Hair transplants aren’t a new thing anymore. In fact, what’s probably more ‘news’ about them is the fact that people now talk about them without shame or guilt or in quiet whispers anymore. That’s the good news. And while we’re glad that hair transplants are no longer a taboo subject, the downside of the coin (so to speak) is that now, anybody can talk about them.
At the Toronto Hair Transplant Centre we’re very aware that our clients need help sorting through what’s real and what’s not when they read something published in mainstream media about hair transplants. How do you know what is the truth (scientific/proven) vs what’s just marketing?
Let’s see if we can help break it down for you! We’ve taken an article published in GQ in January 2021 and asked our very own Dr Huber to comment on it for us. (You can read the article here or keep reading below for Dr Huber’s take on it – up to you!)
What did GQ get right?
Hair transplants these days look natural.
Plugs are a thing of the past. Modern hair transplants involve transplanting permanent single follicular units from one area of your head to another. That’s the science. An experienced hair transplant surgeon uses those single follicular units to recreate a natural head of hair, just like your own hair would have grown. That’s the art.
The technology is better
Advances in technology have made FUE surgery – whereby each follicular unit is excised individually – much more accessible. Large FUE surgeries, up to 3,000 follicular units or more, are now possible for some patients. This allows the surgeon to place grafts precisely where needed, even between existing hairs.
It hardly hurts at all
A small amount of numbing, taking less than a minute to administer, is all it takes to make even a large hair transplant surgery painless. The numbing lasts for the entire duration of your procedure. At our Oakville based clinic, patients spend most of their time comfortably reclined watching large screen televisions, while our surgical team does their work.
Transplanted hairs are permanent, but you do need to protect the hair you still have
Follicles are only harvested from the part of your head that grows permanent hair. When that permanent hair is moved, it stays permanent in its new home. That being said, you’ll be better off if you manage to also keep the hair you still have on your head, and maybe even grow a little bit of it back.

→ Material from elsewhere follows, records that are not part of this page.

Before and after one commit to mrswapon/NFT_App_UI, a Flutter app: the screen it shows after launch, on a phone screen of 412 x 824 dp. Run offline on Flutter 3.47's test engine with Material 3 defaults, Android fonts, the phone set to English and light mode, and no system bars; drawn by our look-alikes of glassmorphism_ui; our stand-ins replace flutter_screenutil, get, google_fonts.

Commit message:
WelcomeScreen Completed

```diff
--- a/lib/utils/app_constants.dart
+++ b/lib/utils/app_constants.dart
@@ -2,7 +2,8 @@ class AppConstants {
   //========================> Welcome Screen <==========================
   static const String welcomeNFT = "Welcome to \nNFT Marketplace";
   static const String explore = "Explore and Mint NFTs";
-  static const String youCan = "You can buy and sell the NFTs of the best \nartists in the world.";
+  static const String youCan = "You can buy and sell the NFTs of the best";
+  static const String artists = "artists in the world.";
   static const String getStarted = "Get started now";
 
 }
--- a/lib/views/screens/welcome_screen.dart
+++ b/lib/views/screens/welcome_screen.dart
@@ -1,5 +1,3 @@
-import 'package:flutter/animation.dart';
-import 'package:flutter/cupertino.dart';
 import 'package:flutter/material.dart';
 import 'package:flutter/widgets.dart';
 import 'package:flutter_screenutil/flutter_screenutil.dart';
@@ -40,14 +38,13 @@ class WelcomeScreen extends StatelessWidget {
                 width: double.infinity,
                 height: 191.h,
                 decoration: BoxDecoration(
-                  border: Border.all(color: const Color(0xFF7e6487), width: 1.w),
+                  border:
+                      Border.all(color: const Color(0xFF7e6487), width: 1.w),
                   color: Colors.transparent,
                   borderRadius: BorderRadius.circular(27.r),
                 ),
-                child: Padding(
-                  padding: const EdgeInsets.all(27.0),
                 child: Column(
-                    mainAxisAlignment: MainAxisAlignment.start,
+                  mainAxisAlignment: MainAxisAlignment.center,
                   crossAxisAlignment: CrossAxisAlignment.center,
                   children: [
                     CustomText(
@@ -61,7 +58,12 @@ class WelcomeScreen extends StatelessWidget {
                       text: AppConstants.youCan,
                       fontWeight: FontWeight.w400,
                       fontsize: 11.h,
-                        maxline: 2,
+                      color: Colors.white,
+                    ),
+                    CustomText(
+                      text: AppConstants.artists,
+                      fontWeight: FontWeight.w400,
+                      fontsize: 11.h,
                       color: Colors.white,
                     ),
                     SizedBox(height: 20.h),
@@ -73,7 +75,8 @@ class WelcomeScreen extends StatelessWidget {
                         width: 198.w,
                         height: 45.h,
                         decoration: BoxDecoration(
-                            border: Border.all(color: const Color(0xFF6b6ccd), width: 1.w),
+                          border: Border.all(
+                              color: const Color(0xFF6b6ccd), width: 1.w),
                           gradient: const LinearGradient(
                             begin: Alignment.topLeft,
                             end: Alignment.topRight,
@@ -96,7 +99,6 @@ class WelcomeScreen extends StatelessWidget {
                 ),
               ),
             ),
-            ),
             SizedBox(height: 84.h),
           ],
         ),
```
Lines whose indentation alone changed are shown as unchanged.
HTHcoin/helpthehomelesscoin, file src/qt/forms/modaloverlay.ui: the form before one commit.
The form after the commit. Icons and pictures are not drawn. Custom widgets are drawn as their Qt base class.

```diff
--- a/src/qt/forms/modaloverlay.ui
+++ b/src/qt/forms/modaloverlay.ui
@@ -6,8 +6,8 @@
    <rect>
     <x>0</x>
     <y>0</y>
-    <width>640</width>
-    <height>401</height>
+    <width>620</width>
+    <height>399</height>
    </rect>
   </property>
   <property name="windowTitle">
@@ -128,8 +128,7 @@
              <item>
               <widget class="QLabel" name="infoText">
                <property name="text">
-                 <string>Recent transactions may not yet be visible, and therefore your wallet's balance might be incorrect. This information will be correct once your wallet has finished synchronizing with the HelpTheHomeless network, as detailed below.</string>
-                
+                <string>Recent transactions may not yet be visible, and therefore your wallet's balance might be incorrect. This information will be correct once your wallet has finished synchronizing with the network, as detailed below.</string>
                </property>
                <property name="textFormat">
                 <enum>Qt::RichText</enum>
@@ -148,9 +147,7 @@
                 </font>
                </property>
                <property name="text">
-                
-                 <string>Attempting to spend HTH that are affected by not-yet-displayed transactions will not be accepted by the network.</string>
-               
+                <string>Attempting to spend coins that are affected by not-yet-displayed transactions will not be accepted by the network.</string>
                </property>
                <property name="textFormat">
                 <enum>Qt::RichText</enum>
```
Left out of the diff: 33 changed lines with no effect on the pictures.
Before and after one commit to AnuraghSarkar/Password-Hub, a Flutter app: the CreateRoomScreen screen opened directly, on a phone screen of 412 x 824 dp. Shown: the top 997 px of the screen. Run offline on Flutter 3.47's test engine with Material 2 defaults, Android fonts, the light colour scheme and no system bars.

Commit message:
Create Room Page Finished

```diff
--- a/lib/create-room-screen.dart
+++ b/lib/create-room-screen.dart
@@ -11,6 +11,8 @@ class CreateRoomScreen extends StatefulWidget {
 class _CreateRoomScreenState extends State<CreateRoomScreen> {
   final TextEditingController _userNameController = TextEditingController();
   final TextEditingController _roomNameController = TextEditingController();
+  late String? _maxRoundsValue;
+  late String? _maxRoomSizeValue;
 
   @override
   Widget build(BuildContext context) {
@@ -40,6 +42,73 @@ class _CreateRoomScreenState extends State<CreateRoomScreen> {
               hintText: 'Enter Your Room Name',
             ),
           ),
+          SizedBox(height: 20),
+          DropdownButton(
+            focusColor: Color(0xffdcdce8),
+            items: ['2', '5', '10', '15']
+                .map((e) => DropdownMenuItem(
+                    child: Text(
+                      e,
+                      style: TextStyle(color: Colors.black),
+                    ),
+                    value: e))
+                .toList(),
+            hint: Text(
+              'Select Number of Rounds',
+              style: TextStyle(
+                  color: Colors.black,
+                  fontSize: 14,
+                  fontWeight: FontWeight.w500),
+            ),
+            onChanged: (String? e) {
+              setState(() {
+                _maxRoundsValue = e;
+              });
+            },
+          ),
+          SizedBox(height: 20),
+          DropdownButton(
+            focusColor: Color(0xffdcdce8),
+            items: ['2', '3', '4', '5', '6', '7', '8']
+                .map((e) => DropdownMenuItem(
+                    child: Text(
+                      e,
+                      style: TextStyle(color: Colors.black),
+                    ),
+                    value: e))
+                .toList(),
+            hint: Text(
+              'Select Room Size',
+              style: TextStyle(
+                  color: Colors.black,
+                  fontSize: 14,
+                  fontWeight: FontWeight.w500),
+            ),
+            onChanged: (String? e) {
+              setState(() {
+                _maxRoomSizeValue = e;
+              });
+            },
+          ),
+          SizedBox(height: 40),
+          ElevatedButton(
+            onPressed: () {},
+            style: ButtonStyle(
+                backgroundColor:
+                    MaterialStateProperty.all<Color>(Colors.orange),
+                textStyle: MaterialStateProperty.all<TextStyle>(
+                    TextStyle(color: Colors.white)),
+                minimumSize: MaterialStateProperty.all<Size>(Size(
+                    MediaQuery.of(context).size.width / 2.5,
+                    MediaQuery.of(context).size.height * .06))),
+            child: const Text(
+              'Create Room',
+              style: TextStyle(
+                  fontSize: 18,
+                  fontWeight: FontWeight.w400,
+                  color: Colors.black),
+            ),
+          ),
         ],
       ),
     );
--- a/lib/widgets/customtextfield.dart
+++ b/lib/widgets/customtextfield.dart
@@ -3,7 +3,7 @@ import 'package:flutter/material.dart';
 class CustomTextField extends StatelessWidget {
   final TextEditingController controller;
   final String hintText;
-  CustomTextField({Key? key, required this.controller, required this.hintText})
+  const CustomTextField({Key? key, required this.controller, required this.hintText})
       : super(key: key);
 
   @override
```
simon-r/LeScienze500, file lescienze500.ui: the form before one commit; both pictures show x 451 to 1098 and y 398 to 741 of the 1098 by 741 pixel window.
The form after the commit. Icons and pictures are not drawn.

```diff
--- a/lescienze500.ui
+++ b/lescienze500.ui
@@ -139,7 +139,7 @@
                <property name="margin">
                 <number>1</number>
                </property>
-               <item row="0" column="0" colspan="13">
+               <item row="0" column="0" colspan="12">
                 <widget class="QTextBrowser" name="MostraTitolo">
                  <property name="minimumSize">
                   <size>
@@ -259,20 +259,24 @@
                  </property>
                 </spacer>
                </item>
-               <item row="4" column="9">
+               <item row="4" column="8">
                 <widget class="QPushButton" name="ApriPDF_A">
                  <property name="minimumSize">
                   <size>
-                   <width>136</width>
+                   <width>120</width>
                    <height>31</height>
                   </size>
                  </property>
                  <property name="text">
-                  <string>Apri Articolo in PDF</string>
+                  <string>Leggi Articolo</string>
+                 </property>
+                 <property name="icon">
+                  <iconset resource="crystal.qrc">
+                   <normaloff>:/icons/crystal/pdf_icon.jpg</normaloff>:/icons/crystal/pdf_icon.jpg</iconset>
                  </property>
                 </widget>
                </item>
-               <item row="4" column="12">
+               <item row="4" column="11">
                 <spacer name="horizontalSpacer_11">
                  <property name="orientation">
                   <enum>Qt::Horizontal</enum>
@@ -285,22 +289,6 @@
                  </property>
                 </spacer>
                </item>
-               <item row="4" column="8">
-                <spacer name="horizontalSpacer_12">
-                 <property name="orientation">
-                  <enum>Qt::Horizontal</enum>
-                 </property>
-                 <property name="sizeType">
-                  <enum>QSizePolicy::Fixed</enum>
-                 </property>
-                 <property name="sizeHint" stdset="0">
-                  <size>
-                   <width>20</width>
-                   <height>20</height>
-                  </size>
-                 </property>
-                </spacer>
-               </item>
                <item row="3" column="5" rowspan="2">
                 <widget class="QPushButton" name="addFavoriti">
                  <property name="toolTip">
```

This is where non-surgical therapies, such as finasteride, minoxidil, laser therapy, or PRP may play a role for some patients.
What did GQ get not quite right?
Technology won’t save us
The technology behind hair transplants has definitely improved in the last 30 years, resulting in transplants that look more natural. But technology isn’t everything. Experienced surgeons are still better at harvesting grafts with less damage compared to robotic harvesting machines, for example. Many inexperienced physicians are adding robotic hair transplants to their offerings, with the assumption that the robot can just do the job. But, there’s an art to hair transplants, and that’s where technology still hasn’t caught up. It’s the same reason why we still read page-turning books written by people, not machines.
- FUE is the best surgery
This article very much focused on FUE hair transplants, whereby follicles are harvested one at a time, without leaving behind a long, linear scar at the back of the head. Here at the Toronto Hair Transplant Centre, most of our hair transplants are FUE transplants, too. But that doesn’t mean that strip harvesting transplants, otherwise known as Follicular Unit Transplants (FUT) are bad. In fact, there’s no such thing as the “best” surgery, only the surgery that’s best for each individual patient.
The reality is, for some patients, FUE surgery isn’t a good option, but FUT surgery is. Typically, that’s true for people with very advanced hair loss, and more limited donor areas. While it’s true that FUT surgery might leave a scar at the back of your head, it can do a better job of harvesting more grafts from a smaller area, giving people with advanced hair loss a chance at more hair. And if you never plan on cutting your hair very short, it may be that no one will ever see that scar. They will, however, see all that new hair on top of your head.
It’s important that your hair transplant surgeon be experienced in both types of hair transplant surgery, so they can confidently advise you about what surgery is right for you, rather than pushing you to make a decision based on their own limited skills. Furthermore, FUT cannot be performed robotically.
And there you have it. An expert’s review of modern media’s spin on hair transplants.
What’s the most important take-away from this?
Hair transplants actually do look good now – but you still need to do your homework. If it sounds too good to be true – dig a little. The truth is out there, but sometimes it gets a bit muddled. So make sure you look for and find a reputable, skilled and experienced surgeon with credentials. Visit a site like the International Society of Hair Restoration Surgery or we also welcome you to use our contact form (above the footer) to ask one of our doctors a question.